PROBLEM DESCRIPTION — Every line containing "margin" should be copied out. Go through the entries and find them.

[Front-end code change data]
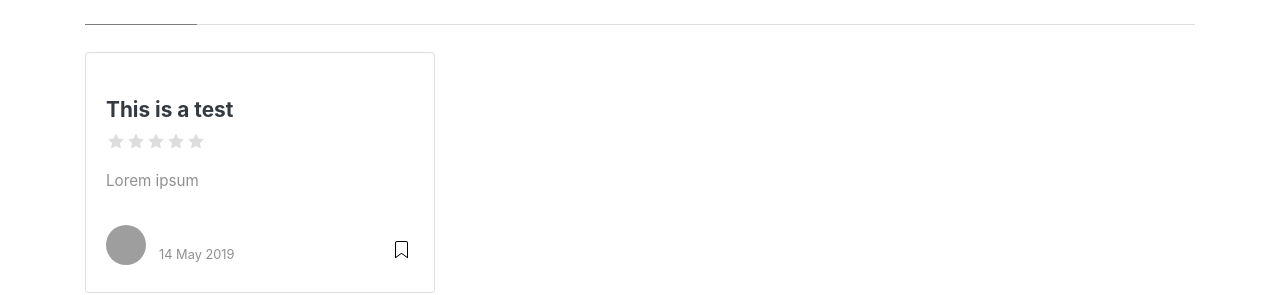
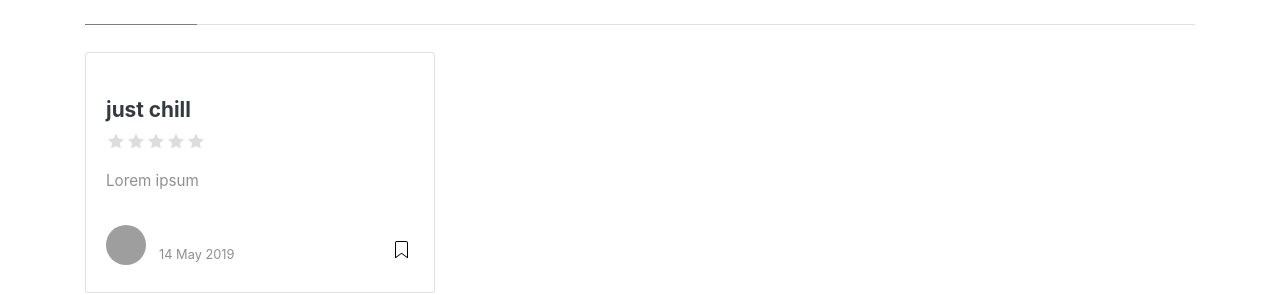
Before and after one commit to samita100/incredible-bee, a Jekyll site: the page built from index.html, in a window 1280 px wide and 1207 px high. Shown: the part 333-628 px from the top of the window. Built offline with Jekyll 4.4.1, drawn with Linux system fonts in a browser that asks for light colours; nearby versions of some CDN libraries; the list of posts is cut into pages by our own code; grey boxes are pictures that could not be loaded.

Commit message:
2019-05-14-this-is-a-try.md: updated title

```diff
--- a/_posts/2019-05-14-this-is-a-try.md
+++ b/_posts/2019-05-14-this-is-a-try.md
@@ -1,6 +1,6 @@
 ---
 layout: lorem-ipsum
-title: This is a test
+title: just chill
 author: lorem-ipsum
 categories: []
 tags: []
```
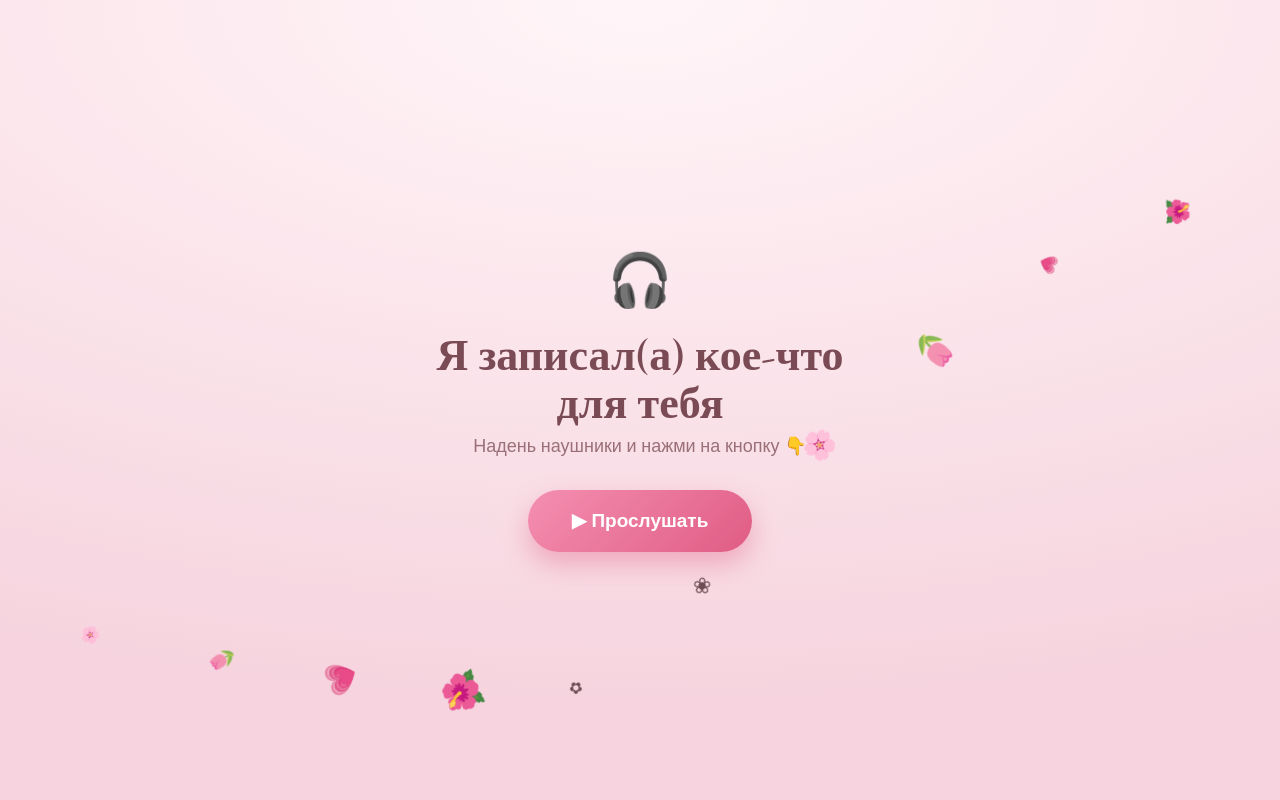
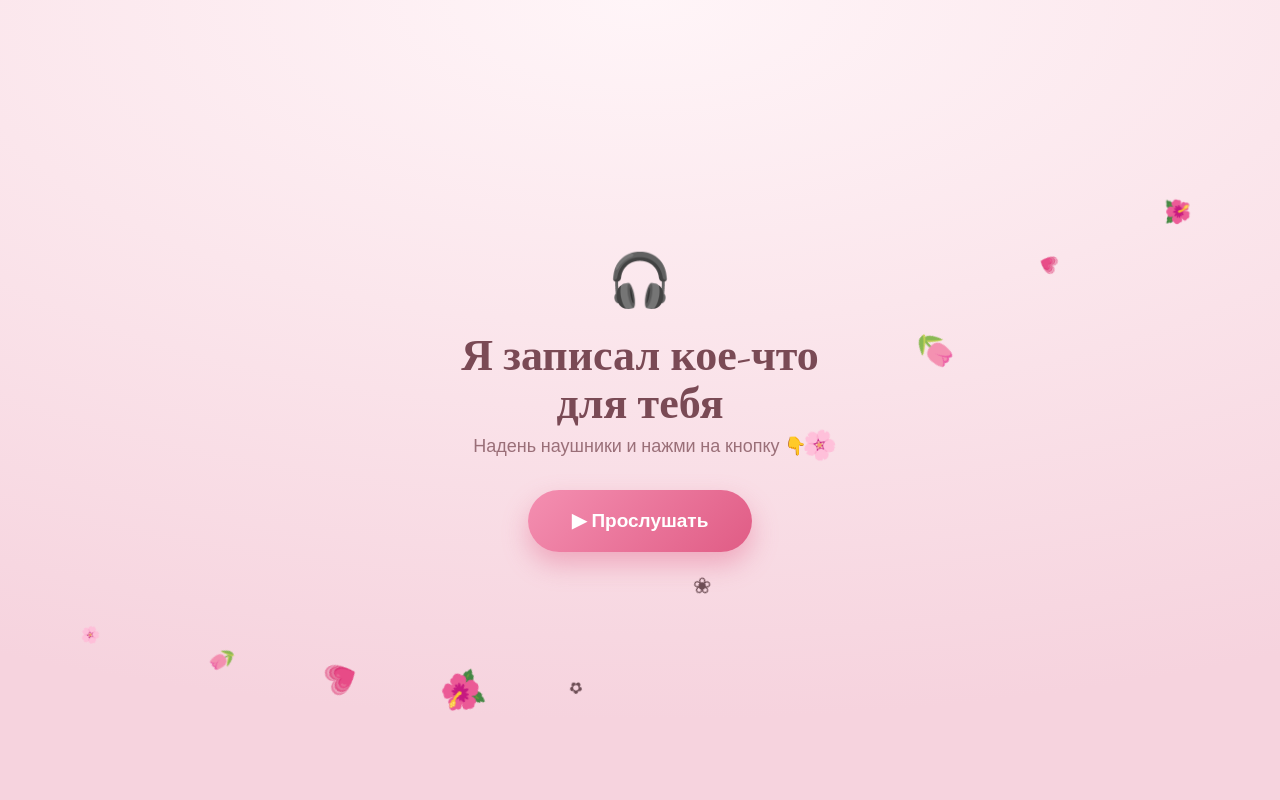
Before and after one commit to KelBro/Plan_for_invite_girlfriend, a Flask app: page /step/2 in a window 1280 px wide. Run offline with Flask 3, Linux system fonts and the light colour scheme; data comes from the database, SQL or seed files in the repository.

Commit message:
realise 1.2.1

```diff
--- a/app/templates/step1.html
+++ b/app/templates/step1.html
@@ -19,7 +19,7 @@
 <div id="sadScreen" class="card" style="display:none; max-width:520px;">
   <div class="icon-lg float">🥺</div>
   <h1 class="title" style="font-size:clamp(30px,7vw,50px);">Ой… правда нет?</h1>
-  <p class="text">А я так готовился(лась)… разбитое сердечко где-то тихо плачет&nbsp;💔</p>
+  <p class="text">А я так готовился… разбитое сердечко где-то тихо плачет&nbsp;💔</p>
   <div style="font-size:44px; margin-bottom:28px;">💔</div>
   <button type="button" id="unSadBtn" class="btn btn-primary">Ну ладно, дай ещё шанс 🥰</button>
   <div style="font-family:'Marck Script',cursive; color:#c96b84; font-size:20px; margin-top:22px;">(правильный ответ всё-таки «Да» 😊)</div>
--- a/app/templates/step2.html
+++ b/app/templates/step2.html
@@ -5,7 +5,7 @@
 {% block content %}
 <div class="card" style="max-width:520px;">
   <div class="icon-md float">🎧</div>
-  <h2 class="title" style="font-size:clamp(28px,6.5vw,44px);">Я записал(а) кое-что<br>для тебя</h2>
+  <h2 class="title" style="font-size:clamp(28px,6.5vw,44px);">Я записал кое-что<br>для тебя</h2>
   <p class="text" style="margin-bottom:32px;">Надень наушники и нажми на кнопку&nbsp;👇</p>
 
   <div id="audioIntro">
```
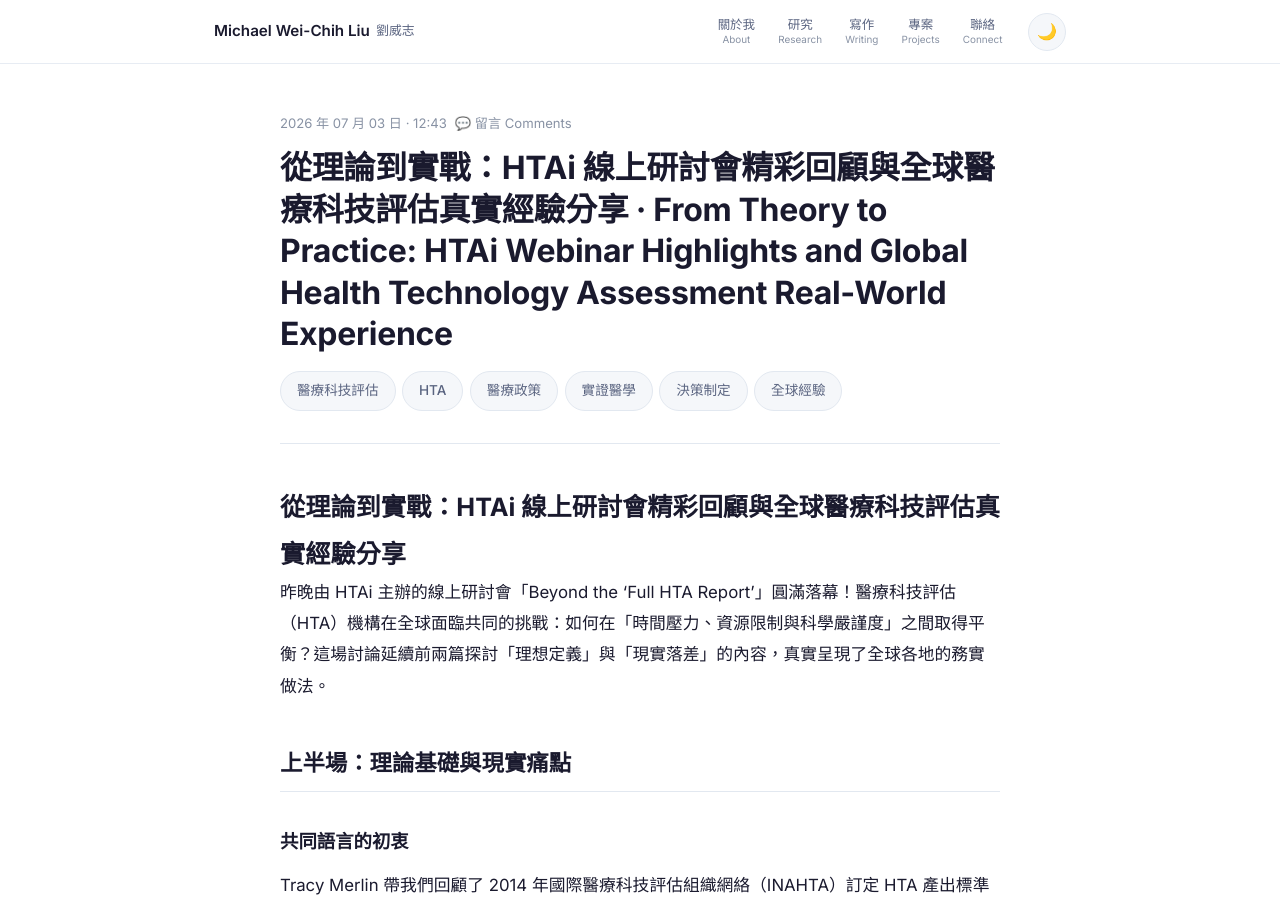
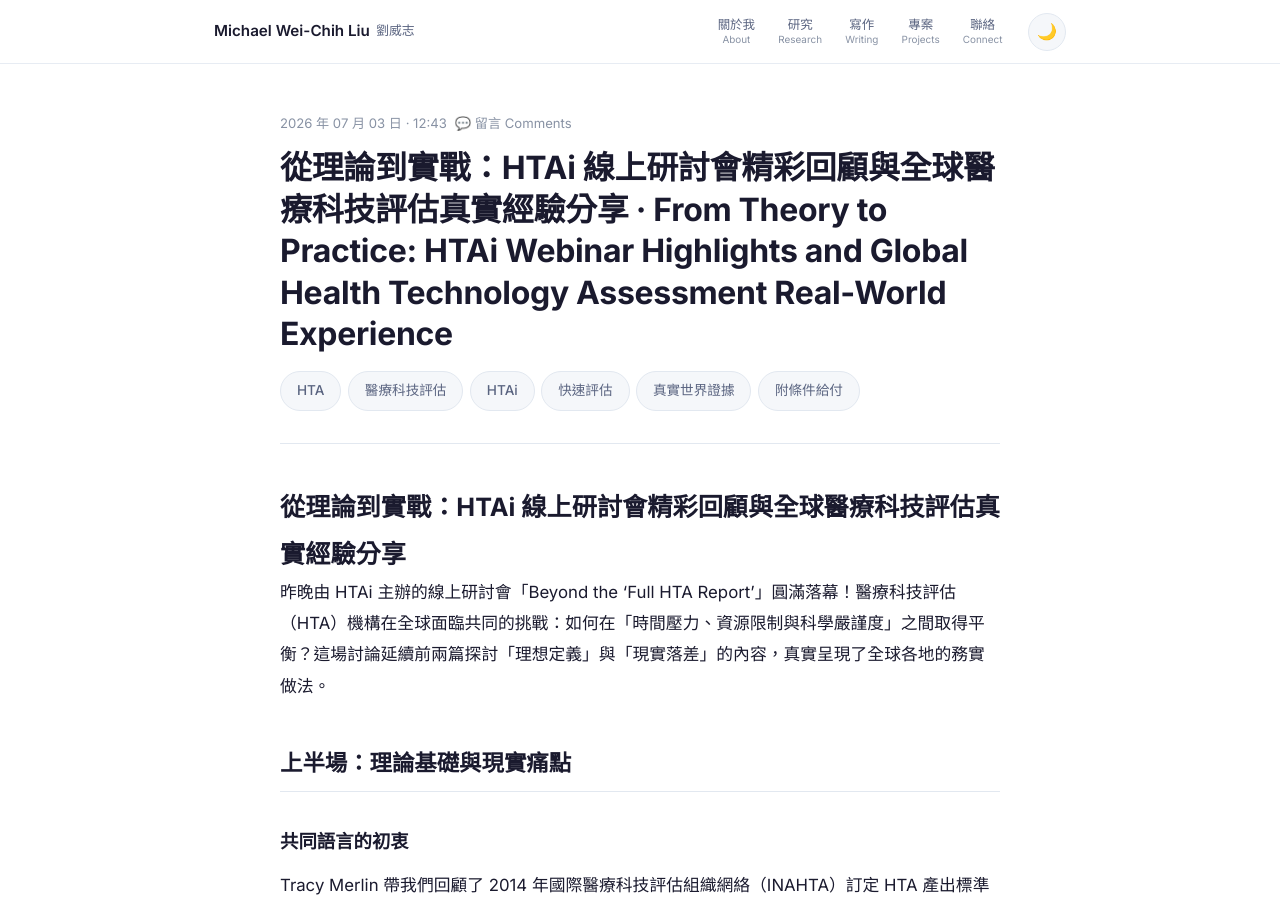
Before and after one commit to liuweichihtw-0624/liuweichihtw-0624.github.io, a Jekyll site: the page built from _posts/2026-07-03-hta-rapid-review-global-experience.md, in a window 1280 px wide and 900 px high. Built offline with Jekyll 4.4.1, drawn with Linux system fonts in a browser that asks for light colours; comment, search, counter and statistics services are not loaded.

Commit message:
retag: update tags for 2026-07-03-hta-rapid-review-global-experience.md

```diff
--- a/_posts/2026-07-03-hta-rapid-review-global-experience.md
+++ b/_posts/2026-07-03-hta-rapid-review-global-experience.md
@@ -2,7 +2,7 @@
 layout: post
 title: "從理論到實戰：HTAi 線上研討會精彩回顧與全球醫療科技評估真實經驗分享 · From Theory to Practice: HTAi Webinar Highlights and Global Health Technology Assessment Real-World Experience"
 date: 2026-07-03 12:43:16 +0800
-tags: [醫療科技評估, HTA, 醫療政策, 實證醫學, 決策制定, 全球經驗]
+tags: ["HTA", "醫療科技評估", "HTAi", "快速評估", "真實世界證據", "附條件給付"]
 publish: true
 syndicate: []
 excerpt: "HTAi 線上研討會深入探討全球醫療科技評估機構如何在時間壓力、資源限制與科學嚴謹度間取得平衡，來自菲律賓、烏拉圭、阿布達比的實戰經驗值得借鏡。"
```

TASK RESULT —
   <div style="font-size:44px; margin-bottom:28px;">💔</div>
   <div style="font-family:'Marck Script',cursive; color:#c96b84; font-size:20px; margin-top:22px;">(правильный ответ всё-таки «Да» 😊)</div>
   <p class="text" style="margin-bottom:32px;">Надень наушники и нажми на кнопку&nbsp;👇</p>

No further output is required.